Detected change data
________________________

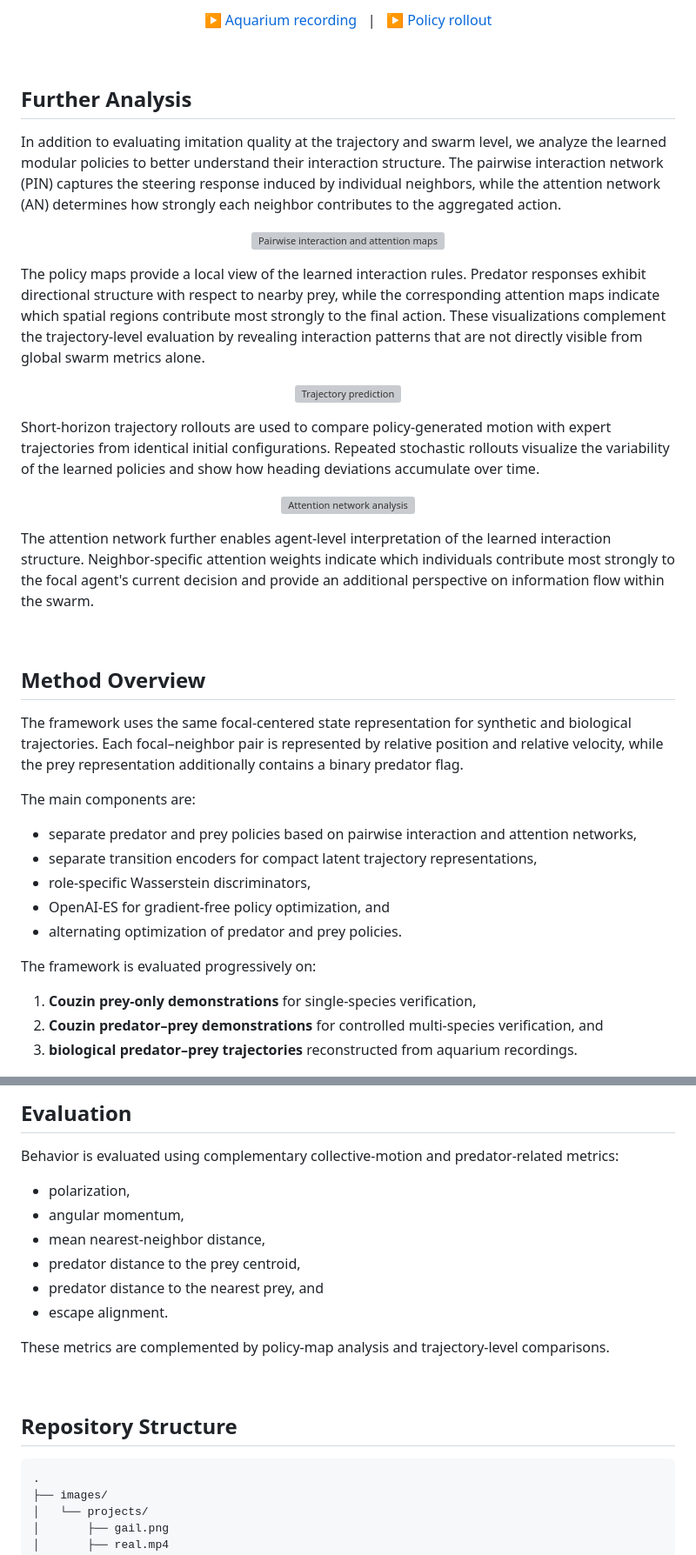
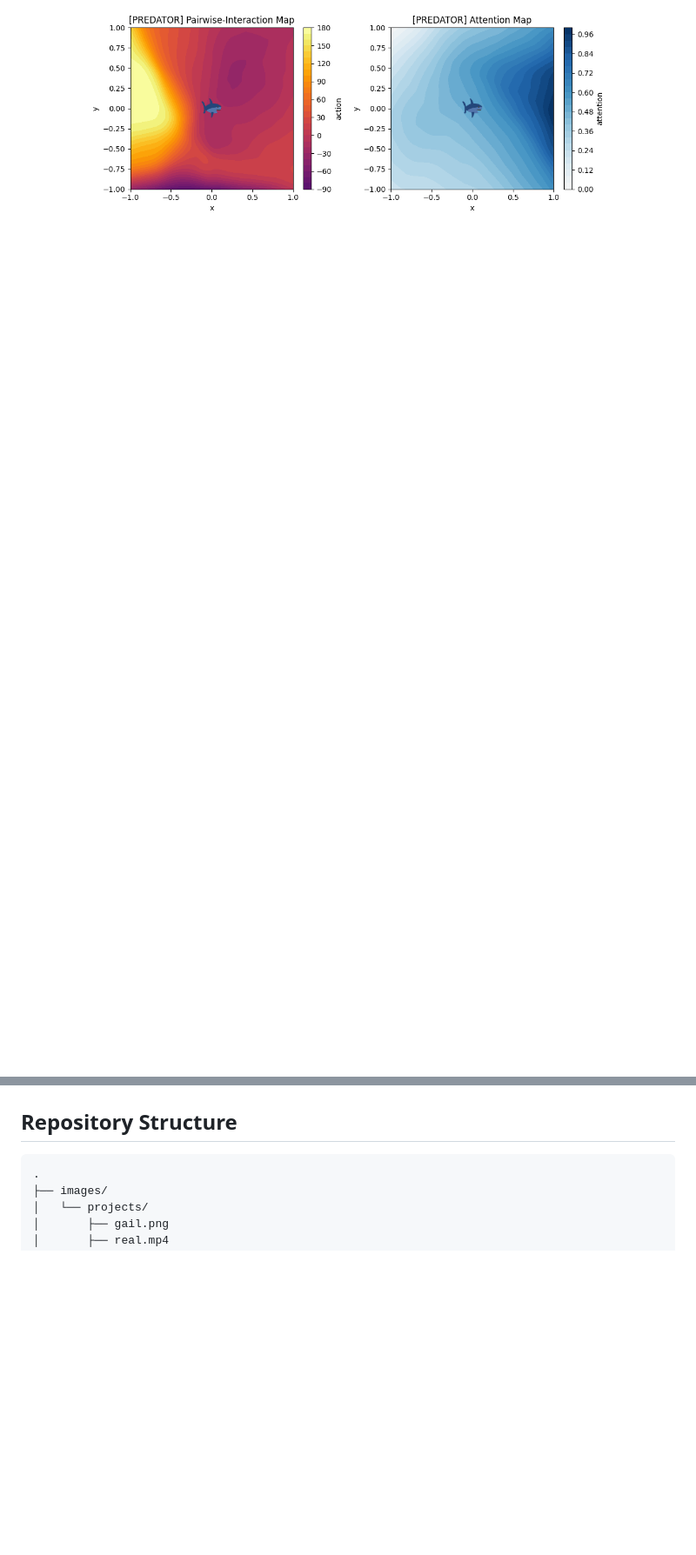
Before and after one commit to wirthy21/ICRA2027-PredatorPreyGAIL, a Markdown page: README.md, 2 parts joined by grey strips. Shown at 87% size. Rendered like a GitHub page; pictures changed too: assets/images/maps.png (added); blank space fills up the shorter version; grey boxes are pictures that could not be loaded.

Commit message:
Basic READme

```diff
--- a/README.md
+++ b/README.md
@@ -45,70 +44,8 @@ Collective motion in swarm systems exhibits complex behavioral patterns emerging
 
 <p align="center">
-  <a href="images/projects/real.mp4">▶ Aquarium recording</a>
-  &nbsp;&nbsp;|&nbsp;&nbsp;
-  <a href="images/projects/sim.mp4">▶ Policy rollout</a>
+  <img src="assets/images/maps.png" width="600">
 </p>
 
-<br>
-
-## Further Analysis
-
-In addition to evaluating imitation quality at the trajectory and swarm level, we analyze the learned modular policies to better understand their interaction structure. The pairwise interaction network (PIN) captures the steering response induced by individual neighbors, while the attention network (AN) determines how strongly each neighbor contributes to the aggregated action.
-
-<p align="center">
-  <img src="images/projects/maps.png" alt="Pairwise interaction and attention maps" width="600">
-</p>
-
-The policy maps provide a local view of the learned interaction rules. Predator responses exhibit directional structure with respect to nearby prey, while the corresponding attention maps indicate which spatial regions contribute most strongly to the final action. These visualizations complement the trajectory-level evaluation by revealing interaction patterns that are not directly visible from global swarm metrics alone.
-
-<p align="center">
-  <img src="images/projects/traj.png" alt="Trajectory prediction" width="600">
-</p>
-
-Short-horizon trajectory rollouts are used to compare policy-generated motion with expert trajectories from identical initial configurations. Repeated stochastic rollouts visualize the variability of the learned policies and show how heading deviations accumulate over time.
-
-<p align="center">
-  <img src="images/projects/network.png" alt="Attention network analysis" width="600">
-</p>
-
-The attention network further enables agent-level interpretation of the learned interaction structure. Neighbor-specific attention weights indicate which individuals contribute most strongly to the focal agent's current decision and provide an additional perspective on information flow within the swarm.
-
-<br>
-
-## Method Overview
-
-The framework uses the same focal-centered state representation for synthetic and biological trajectories. Each focal–neighbor pair is represented by relative position and relative velocity, while the prey representation additionally contains a binary predator flag.
-
-The main components are:
-
-- separate predator and prey policies based on pairwise interaction and attention networks,
-- separate transition encoders for compact latent trajectory representations,
-- role-specific Wasserstein discriminators,
-- OpenAI-ES for gradient-free policy optimization, and
-- alternating optimization of predator and prey policies.
-
-The framework is evaluated progressively on:
-
-1. **Couzin prey-only demonstrations** for single-species verification,
-2. **Couzin predator–prey demonstrations** for controlled multi-species verification, and
-3. **biological predator–prey trajectories** reconstructed from aquarium recordings.
-
-<br>
-
-## Evaluation
-
-Behavior is evaluated using complementary collective-motion and predator-related metrics:
-
-- polarization,
-- angular momentum,
-- mean nearest-neighbor distance,
-- predator distance to the prey centroid,
-- predator distance to the nearest prey, and
-- escape alignment.
-
-These metrics are complemented by policy-map analysis and trajectory-level comparisons.
-
-<br>
 
 ## Repository Structure
 
```
Also changed, not shown: other parts of README.md (+26 -27 lines), assets/images/gail.png (added), 2 other files.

________________________

### Problem to solve
Set down each entry above exactly as it appears. Omit the pictures.

### Answer section
Before and after one commit to wirthy21/ICRA2027-PredatorPreyGAIL, a Markdown page: README.md, 2 parts joined by grey strips. Shown at 87% size. Rendered like a GitHub page; pictures changed too: assets/images/maps.png (added); blank space fills up the shorter version; grey boxes are pictures that could not be loaded.

Commit message:
Basic READme

```diff
--- a/README.md
+++ b/README.md
@@ -45,70 +44,8 @@ Collective motion in swarm systems exhibits complex behavioral patterns emerging
 
 <p align="center">
-  <a href="images/projects/real.mp4">▶ Aquarium recording</a>
-  &nbsp;&nbsp;|&nbsp;&nbsp;
-  <a href="images/projects/sim.mp4">▶ Policy rollout</a>
+  <img src="assets/images/maps.png" width="600">
 </p>
 
-<br>
-
-## Further Analysis
-
-In addition to evaluating imitation quality at the trajectory and swarm level, we analyze the learned modular policies to better understand their interaction structure. The pairwise interaction network (PIN) captures the steering response induced by individual neighbors, while the attention network (AN) determines how strongly each neighbor contributes to the aggregated action.
-
-<p align="center">
-  <img src="images/projects/maps.png" alt="Pairwise interaction and attention maps" width="600">
-</p>
-
-The policy maps provide a local view of the learned interaction rules. Predator responses exhibit directional structure with respect to nearby prey, while the corresponding attention maps indicate which spatial regions contribute most strongly to the final action. These visualizations complement the trajectory-level evaluation by revealing interaction patterns that are not directly visible from global swarm metrics alone.
-
-<p align="center">
-  <img src="images/projects/traj.png" alt="Trajectory prediction" width="600">
-</p>
-
-Short-horizon trajectory rollouts are used to compare policy-generated motion with expert trajectories from identical initial configurations. Repeated stochastic rollouts visualize the variability of the learned policies and show how heading deviations accumulate over time.
-
-<p align="center">
-  <img src="images/projects/network.png" alt="Attention network analysis" width="600">
-</p>
-
-The attention network further enables agent-level interpretation of the learned interaction structure. Neighbor-specific attention weights indicate which individuals contribute most strongly to the focal agent's current decision and provide an additional perspective on information flow within the swarm.
-
-<br>
-
-## Method Overview
-
-The framework uses the same focal-centered state representation for synthetic and biological trajectories. Each focal–neighbor pair is represented by relative position and relative velocity, while the prey representation additionally contains a binary predator flag.
-
-The main components are:
-
-- separate predator and prey policies based on pairwise interaction and attention networks,
-- separate transition encoders for compact latent trajectory representations,
-- role-specific Wasserstein discriminators,
-- OpenAI-ES for gradient-free policy optimization, and
-- alternating optimization of predator and prey policies.
-
-The framework is evaluated progressively on:
-
-1. **Couzin prey-only demonstrations** for single-species verification,
-2. **Couzin predator–prey demonstrations** for controlled multi-species verification, and
-3. **biological predator–prey trajectories** reconstructed from aquarium recordings.
-
-<br>
-
-## Evaluation
-
-Behavior is evaluated using complementary collective-motion and predator-related metrics:
-
-- polarization,
-- angular momentum,
-- mean nearest-neighbor distance,
-- predator distance to the prey centroid,
-- predator distance to the nearest prey, and
-- escape alignment.
-
-These metrics are complemented by policy-map analysis and trajectory-level comparisons.
-
-<br>
 
 ## Repository Structure
 
```
Also changed, not shown: other parts of README.md (+26 -27 lines), assets/images/gail.png (added), 2 other files.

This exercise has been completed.